Records drawn from a dataset —

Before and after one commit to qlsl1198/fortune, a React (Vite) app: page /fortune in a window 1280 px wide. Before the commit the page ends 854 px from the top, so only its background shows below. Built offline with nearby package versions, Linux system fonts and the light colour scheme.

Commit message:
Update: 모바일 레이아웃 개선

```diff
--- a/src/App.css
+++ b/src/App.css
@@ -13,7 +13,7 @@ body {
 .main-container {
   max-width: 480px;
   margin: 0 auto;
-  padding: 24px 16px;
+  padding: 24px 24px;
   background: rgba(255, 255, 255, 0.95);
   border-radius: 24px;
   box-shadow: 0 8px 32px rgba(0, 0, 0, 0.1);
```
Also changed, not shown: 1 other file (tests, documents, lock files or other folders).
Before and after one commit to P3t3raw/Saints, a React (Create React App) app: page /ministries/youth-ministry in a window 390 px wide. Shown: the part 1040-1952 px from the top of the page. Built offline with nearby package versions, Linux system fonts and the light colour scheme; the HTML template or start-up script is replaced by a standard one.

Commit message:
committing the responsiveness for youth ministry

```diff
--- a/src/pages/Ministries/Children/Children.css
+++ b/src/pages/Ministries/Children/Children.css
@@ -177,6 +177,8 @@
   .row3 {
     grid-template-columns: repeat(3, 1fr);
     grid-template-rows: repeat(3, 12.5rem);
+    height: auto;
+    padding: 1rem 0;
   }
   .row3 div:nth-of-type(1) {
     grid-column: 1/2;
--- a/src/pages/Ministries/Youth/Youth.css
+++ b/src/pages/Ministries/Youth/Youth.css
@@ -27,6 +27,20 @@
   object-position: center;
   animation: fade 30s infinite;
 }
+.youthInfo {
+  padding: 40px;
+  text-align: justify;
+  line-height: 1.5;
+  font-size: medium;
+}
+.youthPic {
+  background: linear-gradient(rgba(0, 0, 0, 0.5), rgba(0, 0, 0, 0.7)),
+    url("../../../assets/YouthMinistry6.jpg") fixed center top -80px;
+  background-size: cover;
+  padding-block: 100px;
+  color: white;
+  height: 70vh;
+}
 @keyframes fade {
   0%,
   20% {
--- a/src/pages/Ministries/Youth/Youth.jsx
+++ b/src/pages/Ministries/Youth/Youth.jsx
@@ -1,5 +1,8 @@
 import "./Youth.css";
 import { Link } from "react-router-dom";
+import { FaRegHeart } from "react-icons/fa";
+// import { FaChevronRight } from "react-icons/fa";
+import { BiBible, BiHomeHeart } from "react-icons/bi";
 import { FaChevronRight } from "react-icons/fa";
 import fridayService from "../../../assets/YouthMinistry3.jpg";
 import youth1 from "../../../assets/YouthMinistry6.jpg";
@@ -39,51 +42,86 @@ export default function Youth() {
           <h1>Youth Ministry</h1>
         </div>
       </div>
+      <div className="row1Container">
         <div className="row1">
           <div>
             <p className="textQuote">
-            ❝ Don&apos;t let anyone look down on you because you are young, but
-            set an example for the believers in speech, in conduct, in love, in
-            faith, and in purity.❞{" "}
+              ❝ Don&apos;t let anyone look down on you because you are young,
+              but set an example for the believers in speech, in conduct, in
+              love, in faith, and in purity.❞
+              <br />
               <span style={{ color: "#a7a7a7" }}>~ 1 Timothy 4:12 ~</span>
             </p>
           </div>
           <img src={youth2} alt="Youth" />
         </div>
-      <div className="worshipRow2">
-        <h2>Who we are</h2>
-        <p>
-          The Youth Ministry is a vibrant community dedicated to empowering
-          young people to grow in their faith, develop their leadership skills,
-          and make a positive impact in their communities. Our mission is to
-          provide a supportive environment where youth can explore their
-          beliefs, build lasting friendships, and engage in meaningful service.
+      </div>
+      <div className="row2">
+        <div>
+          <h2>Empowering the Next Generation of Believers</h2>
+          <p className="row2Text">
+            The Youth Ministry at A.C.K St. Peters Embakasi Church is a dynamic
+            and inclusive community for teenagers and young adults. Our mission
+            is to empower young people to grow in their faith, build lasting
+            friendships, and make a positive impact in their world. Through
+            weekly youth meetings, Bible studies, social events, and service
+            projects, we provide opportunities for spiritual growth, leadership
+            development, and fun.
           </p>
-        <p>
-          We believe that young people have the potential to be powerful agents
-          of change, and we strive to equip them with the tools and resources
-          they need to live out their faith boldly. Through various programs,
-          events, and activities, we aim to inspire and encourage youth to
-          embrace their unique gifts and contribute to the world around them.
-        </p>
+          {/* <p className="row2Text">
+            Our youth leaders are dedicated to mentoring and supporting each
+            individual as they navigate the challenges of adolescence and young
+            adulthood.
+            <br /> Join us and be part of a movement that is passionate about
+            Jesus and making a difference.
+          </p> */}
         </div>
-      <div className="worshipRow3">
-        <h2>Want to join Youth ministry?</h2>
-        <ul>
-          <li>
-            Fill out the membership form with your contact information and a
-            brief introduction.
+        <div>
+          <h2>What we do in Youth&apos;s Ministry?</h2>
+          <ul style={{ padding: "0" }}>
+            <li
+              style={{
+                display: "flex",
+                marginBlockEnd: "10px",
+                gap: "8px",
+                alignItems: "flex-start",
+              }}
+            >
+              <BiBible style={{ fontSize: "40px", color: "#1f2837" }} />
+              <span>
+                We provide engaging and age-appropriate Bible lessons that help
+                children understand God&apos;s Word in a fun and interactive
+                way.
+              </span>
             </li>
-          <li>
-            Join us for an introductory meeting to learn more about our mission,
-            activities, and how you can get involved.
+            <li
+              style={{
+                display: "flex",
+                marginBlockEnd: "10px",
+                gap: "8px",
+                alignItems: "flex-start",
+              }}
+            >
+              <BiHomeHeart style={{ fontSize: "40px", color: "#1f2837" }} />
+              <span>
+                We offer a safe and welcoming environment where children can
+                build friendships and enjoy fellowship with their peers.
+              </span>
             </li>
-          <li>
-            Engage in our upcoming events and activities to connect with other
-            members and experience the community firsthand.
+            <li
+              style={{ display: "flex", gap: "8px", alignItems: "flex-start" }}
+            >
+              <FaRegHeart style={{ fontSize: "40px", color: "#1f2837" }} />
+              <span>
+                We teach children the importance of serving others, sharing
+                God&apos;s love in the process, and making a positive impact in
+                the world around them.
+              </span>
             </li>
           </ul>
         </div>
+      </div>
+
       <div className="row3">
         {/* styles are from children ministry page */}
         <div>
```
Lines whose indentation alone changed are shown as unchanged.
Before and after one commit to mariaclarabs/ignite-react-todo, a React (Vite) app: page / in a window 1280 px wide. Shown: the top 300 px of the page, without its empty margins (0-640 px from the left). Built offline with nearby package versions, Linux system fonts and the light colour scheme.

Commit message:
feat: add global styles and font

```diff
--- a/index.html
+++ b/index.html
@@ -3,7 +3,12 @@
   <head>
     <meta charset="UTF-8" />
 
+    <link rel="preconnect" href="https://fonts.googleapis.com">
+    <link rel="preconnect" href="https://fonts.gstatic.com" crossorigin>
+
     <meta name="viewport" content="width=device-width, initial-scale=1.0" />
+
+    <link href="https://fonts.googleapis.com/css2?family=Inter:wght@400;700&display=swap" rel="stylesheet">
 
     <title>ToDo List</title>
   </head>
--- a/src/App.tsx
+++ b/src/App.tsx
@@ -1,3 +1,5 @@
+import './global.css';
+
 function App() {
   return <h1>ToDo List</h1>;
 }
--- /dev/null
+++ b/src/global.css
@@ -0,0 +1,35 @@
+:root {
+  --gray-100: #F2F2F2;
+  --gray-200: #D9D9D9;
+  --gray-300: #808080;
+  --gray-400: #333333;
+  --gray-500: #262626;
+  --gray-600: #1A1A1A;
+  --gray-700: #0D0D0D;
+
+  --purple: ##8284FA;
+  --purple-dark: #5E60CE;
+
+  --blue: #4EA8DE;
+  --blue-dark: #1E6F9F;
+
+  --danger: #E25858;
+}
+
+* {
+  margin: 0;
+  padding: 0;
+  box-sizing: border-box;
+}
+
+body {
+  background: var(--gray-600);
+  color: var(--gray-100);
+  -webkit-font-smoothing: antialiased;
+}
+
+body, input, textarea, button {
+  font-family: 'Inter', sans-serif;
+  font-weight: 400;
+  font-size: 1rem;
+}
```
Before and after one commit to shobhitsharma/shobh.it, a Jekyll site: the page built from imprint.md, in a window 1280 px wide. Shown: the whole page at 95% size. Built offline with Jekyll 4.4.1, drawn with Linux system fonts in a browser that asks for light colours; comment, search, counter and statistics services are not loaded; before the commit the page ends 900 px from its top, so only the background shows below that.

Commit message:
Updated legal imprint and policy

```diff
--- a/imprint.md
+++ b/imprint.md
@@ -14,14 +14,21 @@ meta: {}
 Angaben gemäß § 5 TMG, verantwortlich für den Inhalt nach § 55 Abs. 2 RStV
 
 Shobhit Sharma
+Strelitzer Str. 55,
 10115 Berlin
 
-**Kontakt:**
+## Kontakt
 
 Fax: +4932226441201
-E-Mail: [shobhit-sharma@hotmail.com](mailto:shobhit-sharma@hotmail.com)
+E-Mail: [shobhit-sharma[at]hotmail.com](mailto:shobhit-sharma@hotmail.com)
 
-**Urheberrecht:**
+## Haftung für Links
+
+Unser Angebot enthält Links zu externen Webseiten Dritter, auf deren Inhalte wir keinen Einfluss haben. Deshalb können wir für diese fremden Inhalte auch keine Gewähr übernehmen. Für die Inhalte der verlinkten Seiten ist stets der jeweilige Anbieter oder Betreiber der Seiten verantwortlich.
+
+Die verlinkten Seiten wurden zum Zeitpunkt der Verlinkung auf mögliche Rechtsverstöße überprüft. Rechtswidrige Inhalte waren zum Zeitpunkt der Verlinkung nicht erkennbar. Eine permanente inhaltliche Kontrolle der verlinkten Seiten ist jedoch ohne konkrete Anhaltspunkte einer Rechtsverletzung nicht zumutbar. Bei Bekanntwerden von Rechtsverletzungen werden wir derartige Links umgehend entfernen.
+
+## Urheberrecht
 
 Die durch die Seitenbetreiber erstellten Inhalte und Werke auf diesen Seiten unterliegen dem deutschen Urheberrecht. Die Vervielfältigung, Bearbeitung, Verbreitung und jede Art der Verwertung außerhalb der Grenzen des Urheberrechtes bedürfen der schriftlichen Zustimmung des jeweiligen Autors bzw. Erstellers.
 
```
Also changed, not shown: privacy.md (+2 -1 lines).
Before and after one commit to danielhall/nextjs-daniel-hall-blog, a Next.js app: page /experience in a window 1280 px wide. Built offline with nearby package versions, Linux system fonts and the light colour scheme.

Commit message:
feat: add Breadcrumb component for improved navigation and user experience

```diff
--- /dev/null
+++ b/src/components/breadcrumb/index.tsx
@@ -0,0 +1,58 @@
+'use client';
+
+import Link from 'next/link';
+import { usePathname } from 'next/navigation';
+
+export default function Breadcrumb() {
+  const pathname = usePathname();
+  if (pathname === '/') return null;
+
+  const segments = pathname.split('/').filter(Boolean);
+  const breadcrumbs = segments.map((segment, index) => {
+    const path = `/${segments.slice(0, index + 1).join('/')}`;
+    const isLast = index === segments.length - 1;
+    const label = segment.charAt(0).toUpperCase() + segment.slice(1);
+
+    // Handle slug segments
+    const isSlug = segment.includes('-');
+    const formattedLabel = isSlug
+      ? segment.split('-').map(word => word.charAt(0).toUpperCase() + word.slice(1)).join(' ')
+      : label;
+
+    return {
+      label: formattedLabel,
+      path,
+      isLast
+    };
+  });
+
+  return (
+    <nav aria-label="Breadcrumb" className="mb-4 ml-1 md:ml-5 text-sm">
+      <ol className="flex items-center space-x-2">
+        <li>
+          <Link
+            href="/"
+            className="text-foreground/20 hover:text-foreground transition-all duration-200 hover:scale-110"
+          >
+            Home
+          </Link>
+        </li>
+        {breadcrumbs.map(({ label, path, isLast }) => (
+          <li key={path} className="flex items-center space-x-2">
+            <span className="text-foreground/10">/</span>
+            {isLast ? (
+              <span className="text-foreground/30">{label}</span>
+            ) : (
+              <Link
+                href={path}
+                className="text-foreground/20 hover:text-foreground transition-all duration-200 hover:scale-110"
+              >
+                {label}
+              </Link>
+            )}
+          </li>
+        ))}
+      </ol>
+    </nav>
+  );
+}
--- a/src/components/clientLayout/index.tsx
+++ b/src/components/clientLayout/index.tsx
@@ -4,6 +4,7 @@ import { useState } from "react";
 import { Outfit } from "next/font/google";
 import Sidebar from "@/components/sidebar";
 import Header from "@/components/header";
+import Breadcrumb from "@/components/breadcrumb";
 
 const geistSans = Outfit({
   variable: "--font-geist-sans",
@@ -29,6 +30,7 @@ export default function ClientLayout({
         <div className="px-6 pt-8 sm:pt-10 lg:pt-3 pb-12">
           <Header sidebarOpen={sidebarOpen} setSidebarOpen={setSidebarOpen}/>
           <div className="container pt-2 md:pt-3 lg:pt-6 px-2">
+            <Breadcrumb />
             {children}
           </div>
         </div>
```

What the exercise asks — For the word "grid", find every line in the data that holds it and copy that line.

Response for this exercise —
     grid-template-columns: repeat(3, 1fr);
     grid-template-rows: repeat(3, 12.5rem);
     grid-column: 1/2;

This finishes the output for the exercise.